On Saturday September 5, East London residents joined with protesters around the country and overseas in Move One Million demonstrations, in a stand against government corruption and crime.
Protestors gathered at various points around the city, with participants carrying signs and sporting Move One Million- branded t-shirts.
Move One Million provincial rep Abrie Pepler said the campaign was established earlier this year, and was born out of the #iamstaying Facebook group created by Jarette Petzer and Joanita van Wyk.
“We are a peaceful movement.
“We want direct elections and stand against corruption, farm murders, gender-based violence, hunger, the poor economy and any form of discrimination,” Pepler said.
In addition to East London, similar demonstrations were held in other areas across SA, while solidarity protests were held on the same day overseas. “We have international representation as well.
“We had in the vicinity of 16 countries showing solidarity with us [on the day],” Pepler said.
He said the campaign was against violence “in any form” and welcomed anyone, regardless of race, religious beliefs, gender identity or sexual orientation.
“We are not a political group and are not affiliated to any political party,” he said.
Move One Million founder Jarette Petzer said while last week’s demonstrations may have been small, they were only the beginning and their numbers would grow over time.
“Saturday’s event was one small step, one giant leap towards change in South Africa.

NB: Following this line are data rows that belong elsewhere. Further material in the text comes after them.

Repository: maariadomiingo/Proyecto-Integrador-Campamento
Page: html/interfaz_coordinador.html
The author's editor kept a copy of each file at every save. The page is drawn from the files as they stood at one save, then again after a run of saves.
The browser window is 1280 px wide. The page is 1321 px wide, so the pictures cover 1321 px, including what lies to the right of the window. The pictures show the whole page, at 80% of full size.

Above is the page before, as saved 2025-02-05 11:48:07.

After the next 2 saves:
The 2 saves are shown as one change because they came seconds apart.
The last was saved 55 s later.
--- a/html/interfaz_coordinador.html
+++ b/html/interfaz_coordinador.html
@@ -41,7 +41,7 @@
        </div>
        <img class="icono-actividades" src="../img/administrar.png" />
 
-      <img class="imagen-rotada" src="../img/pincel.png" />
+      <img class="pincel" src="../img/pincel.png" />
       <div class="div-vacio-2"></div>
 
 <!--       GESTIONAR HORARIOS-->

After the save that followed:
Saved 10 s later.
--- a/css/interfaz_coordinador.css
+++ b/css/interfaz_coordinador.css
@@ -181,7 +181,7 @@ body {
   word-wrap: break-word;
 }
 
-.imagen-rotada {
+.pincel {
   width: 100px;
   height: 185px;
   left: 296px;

“We are determined that [Move One Million] will continue to travel across the country, holding conversations with community leaders and organisations to reach the hearts and minds of as many people as possible, especially those in impoverished communities,” he said.